Loudspeaker boxes are usually made of sturdy and heavy material to avoid any resonance vibrations. This is not possible with the Fr-1xb as it should be a lightweight instrument. If you listen to your playing using headphones or by connecting the Fr-1xb to a separate amplifier and loudspeakers there are no problems.
However,  I am playing most of the time using the built in speakers and often at full volume. Certain sounds like one clarinet sound tend to resonate at or near the E sound.  A heavier loudspeaker box is out of the question as are any kind of stiffeners to the box which would only raise the resonance point to an even more annoying frequency.

The only possibility I see is to make the loudspeaker box or frame softer in structure to lower the resonance frequency so that it falls below the normal playing sounds. I have not opened the Fr-1xb box to see if this would be possible but in my 40 years of design career I have successfully used this method a couple of times to get rid of bad resonances.
I used the Vibration program in my iPhone to see if there is any difference in amplitude of sounds near the  E-key and how the E behaves if pressed continuously. The sound is Clarinet.

resonance  fluctuating E


The Roland Fr-1xb is an excellent instrument and it became even better after I succesfully solved the annoying recharge problem.  If we forget the resonance issue, the two remaining problems would require minor recoding of the Fr-1xb system software which only the factory can do. Therefore, I have a proposal to the Roland Company:

Please, make a special version of the system software and distribute it via internet for those who need it.  It is not necessary to distribute it to all owners of the Fr-1xb.  This system software should have two modifications:
2) A couple of new BLC parameter values offering much smaller forces to pull and push bellows for full sound volume.
3) A master tuning parameter tun-value which can be saved into the users settings file
after adjustment.


A polka from Houtskari Island in Finland

A medley of Finnish polka music and international dancing samples

By comparison this tango was played with an acoustic accordion and an acoustic violin plus a number of MIDI-instrument tracks payed with my Ketron Midjay module.


1. Incredible!  Roland should hire you! The amount of effort it takes to move the Bellows on the Fr1X is bizarre... And I hope Roland takes your advice and provides...                                            

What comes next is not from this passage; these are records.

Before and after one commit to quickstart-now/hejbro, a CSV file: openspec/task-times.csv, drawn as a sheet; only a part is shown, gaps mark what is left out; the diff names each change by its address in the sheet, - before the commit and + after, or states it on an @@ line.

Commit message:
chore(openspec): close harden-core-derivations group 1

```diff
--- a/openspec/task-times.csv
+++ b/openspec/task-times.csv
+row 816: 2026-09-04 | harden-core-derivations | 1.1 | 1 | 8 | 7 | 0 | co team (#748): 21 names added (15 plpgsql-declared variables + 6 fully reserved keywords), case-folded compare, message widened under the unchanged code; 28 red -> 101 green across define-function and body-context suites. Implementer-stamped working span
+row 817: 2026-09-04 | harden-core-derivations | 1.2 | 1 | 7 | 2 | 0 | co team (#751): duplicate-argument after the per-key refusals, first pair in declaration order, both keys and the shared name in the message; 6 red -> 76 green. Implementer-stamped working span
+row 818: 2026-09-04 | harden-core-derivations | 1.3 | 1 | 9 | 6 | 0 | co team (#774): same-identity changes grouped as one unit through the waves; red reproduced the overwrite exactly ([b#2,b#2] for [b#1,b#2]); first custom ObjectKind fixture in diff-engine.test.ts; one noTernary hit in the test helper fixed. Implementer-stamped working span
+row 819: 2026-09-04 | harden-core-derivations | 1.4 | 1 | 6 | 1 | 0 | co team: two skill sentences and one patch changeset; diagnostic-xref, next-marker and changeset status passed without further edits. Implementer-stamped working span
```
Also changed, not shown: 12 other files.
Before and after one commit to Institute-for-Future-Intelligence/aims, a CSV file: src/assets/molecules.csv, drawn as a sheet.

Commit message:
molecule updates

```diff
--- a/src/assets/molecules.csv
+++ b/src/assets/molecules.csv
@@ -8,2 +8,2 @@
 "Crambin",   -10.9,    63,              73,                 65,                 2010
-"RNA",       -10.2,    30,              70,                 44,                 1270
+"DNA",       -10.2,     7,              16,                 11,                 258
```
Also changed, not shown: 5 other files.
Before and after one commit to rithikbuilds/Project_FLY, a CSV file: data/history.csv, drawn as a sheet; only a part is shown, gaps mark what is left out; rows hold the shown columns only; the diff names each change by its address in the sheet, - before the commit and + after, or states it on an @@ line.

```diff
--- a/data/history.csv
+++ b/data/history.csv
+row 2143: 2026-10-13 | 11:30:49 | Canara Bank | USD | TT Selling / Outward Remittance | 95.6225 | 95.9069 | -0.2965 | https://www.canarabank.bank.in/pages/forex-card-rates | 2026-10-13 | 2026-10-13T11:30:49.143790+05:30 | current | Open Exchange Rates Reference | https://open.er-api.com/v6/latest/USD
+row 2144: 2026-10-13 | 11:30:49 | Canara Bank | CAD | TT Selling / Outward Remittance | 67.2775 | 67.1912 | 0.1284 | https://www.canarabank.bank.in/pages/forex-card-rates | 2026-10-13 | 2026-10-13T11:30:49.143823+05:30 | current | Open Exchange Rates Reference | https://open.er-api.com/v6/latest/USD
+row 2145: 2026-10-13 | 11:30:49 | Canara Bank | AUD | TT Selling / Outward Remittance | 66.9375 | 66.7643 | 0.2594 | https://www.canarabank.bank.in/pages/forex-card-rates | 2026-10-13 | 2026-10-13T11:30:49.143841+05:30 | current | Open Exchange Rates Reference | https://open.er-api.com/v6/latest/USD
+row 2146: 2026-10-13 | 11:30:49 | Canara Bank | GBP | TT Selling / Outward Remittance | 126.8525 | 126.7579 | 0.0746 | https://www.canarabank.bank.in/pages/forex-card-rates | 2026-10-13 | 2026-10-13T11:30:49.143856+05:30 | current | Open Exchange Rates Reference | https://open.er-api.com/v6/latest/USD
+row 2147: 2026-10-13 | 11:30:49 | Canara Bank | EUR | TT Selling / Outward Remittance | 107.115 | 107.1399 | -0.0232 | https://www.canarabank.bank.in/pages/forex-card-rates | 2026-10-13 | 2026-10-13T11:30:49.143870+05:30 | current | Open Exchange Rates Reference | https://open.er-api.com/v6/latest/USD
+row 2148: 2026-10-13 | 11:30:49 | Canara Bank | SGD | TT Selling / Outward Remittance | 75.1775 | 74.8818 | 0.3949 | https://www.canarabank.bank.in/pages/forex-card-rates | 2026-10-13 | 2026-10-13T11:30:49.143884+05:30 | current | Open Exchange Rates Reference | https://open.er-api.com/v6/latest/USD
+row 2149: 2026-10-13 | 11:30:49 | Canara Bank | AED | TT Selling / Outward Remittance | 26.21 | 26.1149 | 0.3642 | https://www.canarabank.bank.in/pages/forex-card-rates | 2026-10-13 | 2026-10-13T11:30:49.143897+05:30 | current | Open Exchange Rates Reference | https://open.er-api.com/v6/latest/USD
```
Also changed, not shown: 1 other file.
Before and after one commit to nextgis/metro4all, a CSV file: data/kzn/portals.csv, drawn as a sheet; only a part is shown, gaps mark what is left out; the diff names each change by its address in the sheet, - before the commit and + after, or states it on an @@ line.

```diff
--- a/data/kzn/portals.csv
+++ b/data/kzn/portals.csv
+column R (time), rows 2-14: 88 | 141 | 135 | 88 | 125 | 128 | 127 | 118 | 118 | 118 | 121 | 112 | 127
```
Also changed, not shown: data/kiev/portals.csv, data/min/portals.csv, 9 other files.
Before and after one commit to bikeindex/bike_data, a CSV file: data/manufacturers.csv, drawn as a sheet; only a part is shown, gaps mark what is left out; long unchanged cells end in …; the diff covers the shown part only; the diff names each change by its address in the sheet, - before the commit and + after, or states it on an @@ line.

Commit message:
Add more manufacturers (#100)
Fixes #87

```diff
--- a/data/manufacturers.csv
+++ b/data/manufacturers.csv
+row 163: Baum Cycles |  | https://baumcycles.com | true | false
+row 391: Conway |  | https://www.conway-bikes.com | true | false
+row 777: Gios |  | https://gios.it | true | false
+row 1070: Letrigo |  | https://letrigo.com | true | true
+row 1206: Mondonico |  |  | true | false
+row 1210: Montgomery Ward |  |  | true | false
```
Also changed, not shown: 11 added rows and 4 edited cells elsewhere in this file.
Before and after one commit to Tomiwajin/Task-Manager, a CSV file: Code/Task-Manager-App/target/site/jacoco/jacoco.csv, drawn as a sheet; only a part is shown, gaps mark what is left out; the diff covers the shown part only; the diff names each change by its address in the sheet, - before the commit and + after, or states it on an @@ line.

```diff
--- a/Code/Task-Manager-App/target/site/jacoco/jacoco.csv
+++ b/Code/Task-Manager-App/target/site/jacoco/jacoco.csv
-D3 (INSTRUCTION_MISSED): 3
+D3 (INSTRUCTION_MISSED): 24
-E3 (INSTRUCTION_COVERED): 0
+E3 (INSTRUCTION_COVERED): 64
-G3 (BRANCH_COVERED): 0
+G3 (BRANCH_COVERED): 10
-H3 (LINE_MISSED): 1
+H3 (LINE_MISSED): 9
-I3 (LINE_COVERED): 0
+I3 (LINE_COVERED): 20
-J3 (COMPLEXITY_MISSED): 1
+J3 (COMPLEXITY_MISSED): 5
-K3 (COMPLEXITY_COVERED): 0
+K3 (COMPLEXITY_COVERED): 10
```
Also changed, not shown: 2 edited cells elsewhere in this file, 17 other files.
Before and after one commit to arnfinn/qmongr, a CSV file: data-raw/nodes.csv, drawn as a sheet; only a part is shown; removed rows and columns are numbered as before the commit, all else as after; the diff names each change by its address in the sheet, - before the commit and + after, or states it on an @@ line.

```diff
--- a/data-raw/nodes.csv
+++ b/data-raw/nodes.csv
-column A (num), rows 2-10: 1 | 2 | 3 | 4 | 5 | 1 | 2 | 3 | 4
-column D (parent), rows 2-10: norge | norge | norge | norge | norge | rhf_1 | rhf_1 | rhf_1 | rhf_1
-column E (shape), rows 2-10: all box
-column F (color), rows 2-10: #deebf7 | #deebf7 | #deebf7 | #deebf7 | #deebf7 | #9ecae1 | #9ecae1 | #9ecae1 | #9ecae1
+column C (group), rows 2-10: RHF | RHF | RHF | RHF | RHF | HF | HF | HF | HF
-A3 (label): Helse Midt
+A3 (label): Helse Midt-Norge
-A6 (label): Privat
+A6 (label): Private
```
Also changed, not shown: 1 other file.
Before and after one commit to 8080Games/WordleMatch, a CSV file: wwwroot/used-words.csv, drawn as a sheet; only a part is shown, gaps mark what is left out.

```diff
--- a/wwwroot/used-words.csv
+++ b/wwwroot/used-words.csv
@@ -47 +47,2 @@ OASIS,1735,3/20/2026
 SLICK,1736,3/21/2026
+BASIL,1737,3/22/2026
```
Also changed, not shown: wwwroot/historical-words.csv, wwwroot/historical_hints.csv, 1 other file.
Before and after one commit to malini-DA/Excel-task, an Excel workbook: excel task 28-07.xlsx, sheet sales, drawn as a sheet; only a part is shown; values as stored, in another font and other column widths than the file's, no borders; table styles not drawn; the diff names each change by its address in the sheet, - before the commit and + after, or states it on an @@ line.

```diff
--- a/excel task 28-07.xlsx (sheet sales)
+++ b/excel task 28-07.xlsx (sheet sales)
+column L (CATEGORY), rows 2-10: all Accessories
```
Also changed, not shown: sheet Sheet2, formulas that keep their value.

2. Hello. Enjoyed your video Polka from Houtskari Island and your ingenious volume control.